* Records for processing:

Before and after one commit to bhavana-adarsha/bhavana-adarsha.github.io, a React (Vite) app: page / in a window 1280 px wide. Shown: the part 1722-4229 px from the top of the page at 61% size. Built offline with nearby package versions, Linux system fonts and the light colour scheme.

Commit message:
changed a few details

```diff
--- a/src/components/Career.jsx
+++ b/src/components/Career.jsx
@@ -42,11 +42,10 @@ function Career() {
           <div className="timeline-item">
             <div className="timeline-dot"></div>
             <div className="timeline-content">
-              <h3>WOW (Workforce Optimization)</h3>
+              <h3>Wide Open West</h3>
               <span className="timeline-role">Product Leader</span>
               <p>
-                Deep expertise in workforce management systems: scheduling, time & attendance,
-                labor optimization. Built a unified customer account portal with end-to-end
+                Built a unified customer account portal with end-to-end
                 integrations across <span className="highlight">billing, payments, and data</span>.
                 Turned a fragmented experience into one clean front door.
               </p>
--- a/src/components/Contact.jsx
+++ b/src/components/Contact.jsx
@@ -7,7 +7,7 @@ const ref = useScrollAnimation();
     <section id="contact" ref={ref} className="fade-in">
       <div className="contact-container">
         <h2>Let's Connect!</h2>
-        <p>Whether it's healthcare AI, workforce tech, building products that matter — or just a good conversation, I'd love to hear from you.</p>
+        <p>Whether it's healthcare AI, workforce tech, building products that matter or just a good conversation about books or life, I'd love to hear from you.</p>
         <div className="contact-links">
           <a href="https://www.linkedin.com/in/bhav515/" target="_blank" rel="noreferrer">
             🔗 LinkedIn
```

* Problem requirements:
Find all the lines containing "with" in the material, then copy them.

* Task solution:
Before and after one commit to bhavana-adarsha/bhavana-adarsha.github.io, a React (Vite) app: page / in a window 1280 px wide. Shown: the part 1722-4229 px from the top of the page at 61% size. Built offline with nearby package versions, Linux system fonts and the light colour scheme.
-                labor optimization. Built a unified customer account portal with end-to-end
+                Built a unified customer account portal with end-to-end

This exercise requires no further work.